Still hunting is one of the purest forms of all hunting. It requires more discipline, both physically and mentally, than any other method. The goal of still hunting is to move through known deer habitat, to see the buck before he sees you, and to harvest that buck.
Sounds easy enough, but it’s extremely difficult. Still hunting is not wandering around aimlessly hoping to get a snapshot at a white flag. It requires an acute sense of awareness. If your mind is elsewhere, you won’t be able to see what’s going on. Awareness is to experience moments of just being without letting our minds get in the way. We must maintain a razors edge of alertness the entire time if we are to have any hope of being successful. I have found the most difficult part of still hunting is to clear my mind and get into the rhythm of the forest.
On top of that, we must move slow enough to prevent the deer from easily picking up our movement. The best way to think of still hunting is to think of it as a moving stand. The slower you move the better your odds of success will be. I like to take one step and then scour the entire area with my eyes. Take one or two more steps and continue the scouring process. And so on and so on. Extreme caution must be taken not to disturb the deer. It’s very difficult to maintain this snail’s pace for an extended period of time. A good still hunter can only cover a couple hundred yards in an hour. This is why it is so physically and mentally exhausting. Of course, all of this must be done facing the wind or we are just wasting time.

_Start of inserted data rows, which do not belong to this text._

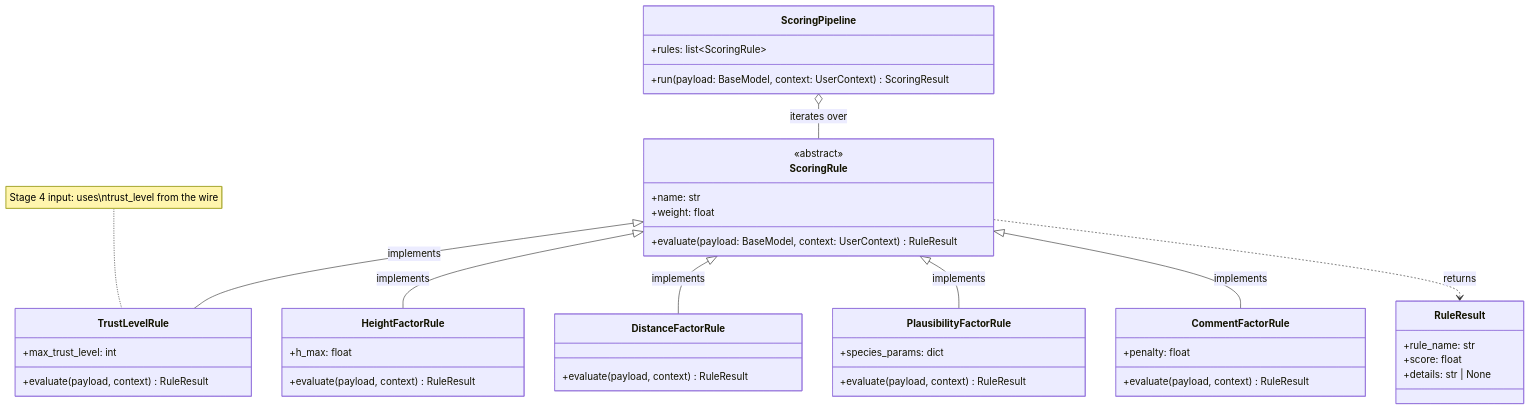
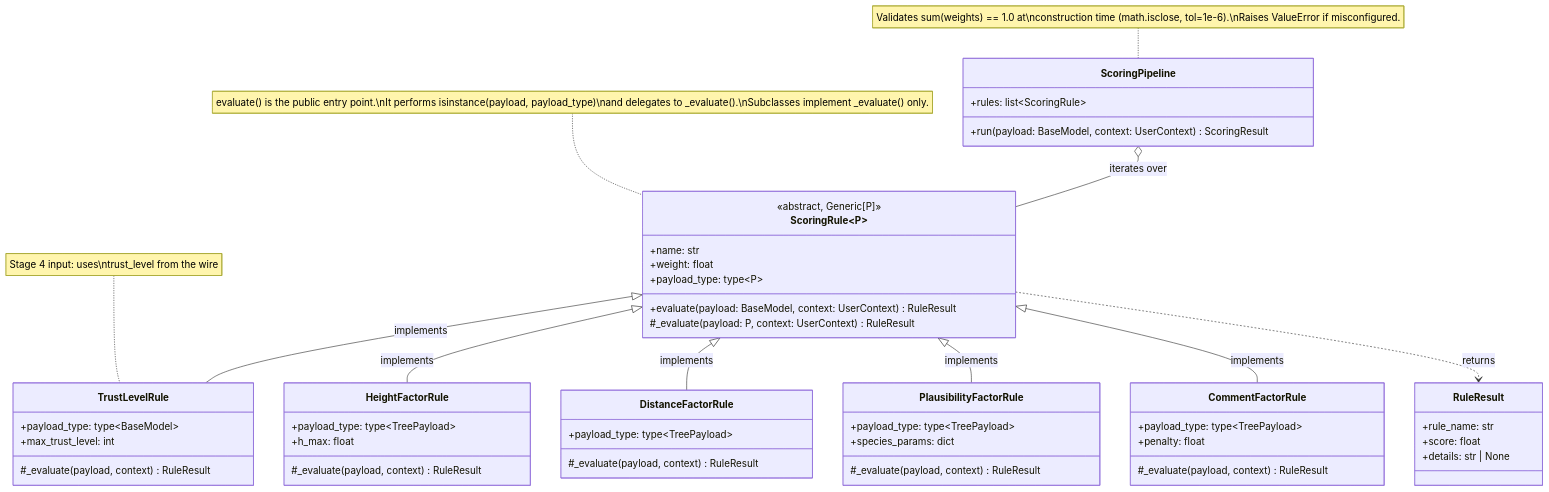
The first of 8 diagrams in docs/architecture/02_architecture_patterns.md (leyyce/winnow), drawn with Mermaid before and after one commit. The commit also changed other lines of this file and 19 other files, not shown here.

First line of the commit message:
refactor: address critical architectural flaws and introduce generic rules

````diff
--- a/docs/architecture/02_architecture_patterns.md
+++ b/docs/architecture/02_architecture_patterns.md
@@ -31,56 +31,67 @@
 ```mermaid
 classDiagram
-    class ScoringRule {
-        <<abstract>>
+    class ScoringRule~P~ {
+        <<abstract, Generic[P]>>
         +name: str
         +weight: float
+        +payload_type: type~P~
         +evaluate(payload: BaseModel, context: UserContext) RuleResult
+        #_evaluate(payload: P, context: UserContext) RuleResult
     }
+
+    note for ScoringRule "evaluate() is the public entry point.\nIt performs isinstance(payload, payload_type)\nand delegates to _evaluate().\nSubclasses implement _evaluate() only."
 
     class RuleResult {
         +rule_name: str
         +score: float
         +details: str | None
     }
 
     class TrustLevelRule {
+        +payload_type: type~BaseModel~
         +max_trust_level: int
-        +evaluate(payload, context) RuleResult
+        #_evaluate(payload, context) RuleResult
     }
 
     note for TrustLevelRule "Stage 4 input: uses\ntrust_level from the wire"
 
     class HeightFactorRule {
+        +payload_type: type~TreePayload~
         +h_max: float
-        +evaluate(payload, context) RuleResult
+        #_evaluate(payload, context) RuleResult
     }
 
     class DistanceFactorRule {
-        +evaluate(payload, context) RuleResult
+        +payload_type: type~TreePayload~
+        #_evaluate(payload, context) RuleResult
     }
 
     class PlausibilityFactorRule {
+        +payload_type: type~TreePayload~
         +species_params: dict
-        +evaluate(payload, context) RuleResult
+        #_evaluate(payload, context) RuleResult
     }
 
     class CommentFactorRule {
+        +payload_type: type~TreePayload~
         +penalty: float
-        +evaluate(payload, context) RuleResult
+        #_evaluate(payload, context) RuleResult
     }
 
     ScoringRule <|-- TrustLevelRule : implements
     ScoringRule <|-- HeightFactorRule : implements
     ScoringRule <|-- DistanceFactorRule : implements
     ScoringRule <|-- PlausibilityFactorRule : implements
     ScoringRule <|-- CommentFactorRule : implements
 
     ScoringRule ..> RuleResult : returns
 
     class ScoringPipeline {
         +rules: list~ScoringRule~
         +run(payload: BaseModel, context: UserContext) ScoringResult
     }
 
+    note for ScoringPipeline "Validates sum(weights) == 1.0 at\nconstruction time (math.isclose, tol=1e-6).\nRaises ValueError if misconfigured."
+
     ScoringPipeline o-- ScoringRule : iterates over
 ```
````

Being familiar with the terrain you are hunting is a great advantage while still hunting. If we are continually searching the ground for sign, we will break the concentration necessary to succeed.
Still hunting is a solo sport and few hunters can become proficient at it. Still hunting can only be learned after many hours and seasons of practice. Still hunting can be a rewarding experience for those who are willing to put in the time, patience, and persistence necessary.